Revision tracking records
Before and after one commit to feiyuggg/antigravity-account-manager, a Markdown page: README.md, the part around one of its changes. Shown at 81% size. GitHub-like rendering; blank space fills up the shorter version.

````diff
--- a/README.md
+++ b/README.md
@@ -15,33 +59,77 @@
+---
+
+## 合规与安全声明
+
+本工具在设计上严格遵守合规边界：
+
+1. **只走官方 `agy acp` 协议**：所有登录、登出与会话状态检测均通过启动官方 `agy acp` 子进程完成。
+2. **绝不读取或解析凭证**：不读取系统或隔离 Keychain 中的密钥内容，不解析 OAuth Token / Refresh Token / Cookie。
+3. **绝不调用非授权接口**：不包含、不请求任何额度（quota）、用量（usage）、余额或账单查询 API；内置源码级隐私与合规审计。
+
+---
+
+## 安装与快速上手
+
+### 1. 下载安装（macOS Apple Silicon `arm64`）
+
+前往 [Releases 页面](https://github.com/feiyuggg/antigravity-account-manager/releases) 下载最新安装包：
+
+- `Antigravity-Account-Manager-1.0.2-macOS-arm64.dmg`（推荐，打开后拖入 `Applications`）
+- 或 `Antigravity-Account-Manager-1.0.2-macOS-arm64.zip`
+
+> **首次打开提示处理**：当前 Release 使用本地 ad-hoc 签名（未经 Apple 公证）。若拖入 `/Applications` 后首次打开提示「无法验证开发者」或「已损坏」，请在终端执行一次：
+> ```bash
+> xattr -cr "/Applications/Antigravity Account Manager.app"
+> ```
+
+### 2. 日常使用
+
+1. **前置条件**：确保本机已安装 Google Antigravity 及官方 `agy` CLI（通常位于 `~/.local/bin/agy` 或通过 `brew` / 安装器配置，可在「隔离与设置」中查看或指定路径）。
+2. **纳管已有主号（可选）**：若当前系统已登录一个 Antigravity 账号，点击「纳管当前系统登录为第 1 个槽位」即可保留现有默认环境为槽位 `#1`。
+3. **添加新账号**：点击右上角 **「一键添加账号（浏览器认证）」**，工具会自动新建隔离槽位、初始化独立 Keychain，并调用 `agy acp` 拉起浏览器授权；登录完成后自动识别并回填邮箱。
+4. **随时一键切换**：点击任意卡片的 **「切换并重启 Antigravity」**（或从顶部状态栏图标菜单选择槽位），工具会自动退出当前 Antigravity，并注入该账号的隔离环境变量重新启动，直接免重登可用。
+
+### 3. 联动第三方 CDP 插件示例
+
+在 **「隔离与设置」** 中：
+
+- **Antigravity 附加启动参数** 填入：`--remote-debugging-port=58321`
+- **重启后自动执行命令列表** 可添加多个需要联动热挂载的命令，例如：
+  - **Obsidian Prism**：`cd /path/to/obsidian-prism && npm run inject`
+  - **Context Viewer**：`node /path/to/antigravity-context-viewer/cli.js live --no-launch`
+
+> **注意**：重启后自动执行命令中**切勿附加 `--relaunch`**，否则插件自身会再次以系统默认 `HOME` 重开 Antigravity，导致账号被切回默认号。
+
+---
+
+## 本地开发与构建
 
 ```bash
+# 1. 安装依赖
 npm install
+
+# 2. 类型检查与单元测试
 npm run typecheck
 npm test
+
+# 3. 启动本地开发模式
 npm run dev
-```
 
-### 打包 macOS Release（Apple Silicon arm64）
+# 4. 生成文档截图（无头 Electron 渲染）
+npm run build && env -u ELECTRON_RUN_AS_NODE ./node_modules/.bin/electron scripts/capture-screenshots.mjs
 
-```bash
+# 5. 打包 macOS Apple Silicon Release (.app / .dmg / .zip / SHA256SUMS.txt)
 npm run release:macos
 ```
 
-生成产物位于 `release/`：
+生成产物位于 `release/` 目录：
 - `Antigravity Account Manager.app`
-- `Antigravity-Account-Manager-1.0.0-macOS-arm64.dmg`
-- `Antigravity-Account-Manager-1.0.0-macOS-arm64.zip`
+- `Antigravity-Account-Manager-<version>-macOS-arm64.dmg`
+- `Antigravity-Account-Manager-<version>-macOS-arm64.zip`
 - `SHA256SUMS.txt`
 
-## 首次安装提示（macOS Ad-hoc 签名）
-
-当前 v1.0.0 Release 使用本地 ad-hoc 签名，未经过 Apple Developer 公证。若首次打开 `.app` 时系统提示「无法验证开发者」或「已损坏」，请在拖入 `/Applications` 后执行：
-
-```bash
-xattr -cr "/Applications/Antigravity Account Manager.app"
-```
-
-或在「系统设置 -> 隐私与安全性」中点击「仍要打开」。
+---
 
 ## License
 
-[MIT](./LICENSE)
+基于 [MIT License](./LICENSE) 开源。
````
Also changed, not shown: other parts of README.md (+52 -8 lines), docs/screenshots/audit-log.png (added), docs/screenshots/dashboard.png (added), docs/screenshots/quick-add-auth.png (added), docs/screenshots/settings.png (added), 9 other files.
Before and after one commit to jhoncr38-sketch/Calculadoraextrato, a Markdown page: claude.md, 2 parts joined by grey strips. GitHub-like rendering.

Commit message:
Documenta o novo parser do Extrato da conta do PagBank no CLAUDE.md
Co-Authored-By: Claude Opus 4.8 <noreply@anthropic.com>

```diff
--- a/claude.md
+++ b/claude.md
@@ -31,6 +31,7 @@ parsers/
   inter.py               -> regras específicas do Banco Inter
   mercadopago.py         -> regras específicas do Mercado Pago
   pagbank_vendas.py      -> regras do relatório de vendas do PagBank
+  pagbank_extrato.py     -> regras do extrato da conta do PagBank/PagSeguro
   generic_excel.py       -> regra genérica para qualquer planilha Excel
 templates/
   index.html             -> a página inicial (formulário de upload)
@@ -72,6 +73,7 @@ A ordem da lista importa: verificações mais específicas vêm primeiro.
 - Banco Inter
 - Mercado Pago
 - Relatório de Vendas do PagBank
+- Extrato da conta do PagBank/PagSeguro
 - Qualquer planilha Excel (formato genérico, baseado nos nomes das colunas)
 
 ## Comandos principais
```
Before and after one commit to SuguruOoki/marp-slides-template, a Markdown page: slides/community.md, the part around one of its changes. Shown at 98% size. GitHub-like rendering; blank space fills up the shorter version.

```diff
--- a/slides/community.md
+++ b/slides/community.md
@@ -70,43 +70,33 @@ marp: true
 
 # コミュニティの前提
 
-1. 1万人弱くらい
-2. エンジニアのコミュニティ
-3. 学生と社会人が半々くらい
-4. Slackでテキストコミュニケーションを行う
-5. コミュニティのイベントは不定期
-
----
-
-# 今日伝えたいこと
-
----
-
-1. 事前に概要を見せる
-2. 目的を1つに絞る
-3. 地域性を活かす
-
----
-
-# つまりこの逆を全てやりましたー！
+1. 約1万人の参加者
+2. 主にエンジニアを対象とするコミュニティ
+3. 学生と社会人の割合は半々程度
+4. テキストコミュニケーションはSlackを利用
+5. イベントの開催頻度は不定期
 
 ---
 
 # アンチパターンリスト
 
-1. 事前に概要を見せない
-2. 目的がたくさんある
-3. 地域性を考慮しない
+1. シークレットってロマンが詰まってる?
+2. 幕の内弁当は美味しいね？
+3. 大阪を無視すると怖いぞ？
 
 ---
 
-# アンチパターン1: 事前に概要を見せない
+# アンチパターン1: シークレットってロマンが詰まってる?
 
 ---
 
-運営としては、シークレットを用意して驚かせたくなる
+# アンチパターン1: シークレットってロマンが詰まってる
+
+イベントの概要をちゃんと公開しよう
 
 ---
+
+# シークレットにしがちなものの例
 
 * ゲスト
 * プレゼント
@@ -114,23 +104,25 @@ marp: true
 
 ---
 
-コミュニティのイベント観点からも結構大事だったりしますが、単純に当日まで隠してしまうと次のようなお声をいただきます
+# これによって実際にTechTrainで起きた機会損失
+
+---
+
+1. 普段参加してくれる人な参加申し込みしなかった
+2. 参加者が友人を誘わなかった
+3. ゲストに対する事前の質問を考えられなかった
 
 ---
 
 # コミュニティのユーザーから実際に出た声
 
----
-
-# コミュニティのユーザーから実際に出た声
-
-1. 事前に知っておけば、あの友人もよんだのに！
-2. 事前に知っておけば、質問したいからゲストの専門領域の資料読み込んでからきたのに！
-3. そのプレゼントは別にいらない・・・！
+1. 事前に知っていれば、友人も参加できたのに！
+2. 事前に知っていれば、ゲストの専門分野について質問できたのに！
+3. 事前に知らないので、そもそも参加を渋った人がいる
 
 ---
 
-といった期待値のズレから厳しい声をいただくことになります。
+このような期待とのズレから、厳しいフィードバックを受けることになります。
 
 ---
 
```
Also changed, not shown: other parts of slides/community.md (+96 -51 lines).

WHAT TO WORK ON
Working through the records, find each line containing the word "xattr" and copy it.

ANSWER BELOW
+> xattr -cr "/Applications/Antigravity Account Manager.app"
-xattr -cr "/Applications/Antigravity Account Manager.app"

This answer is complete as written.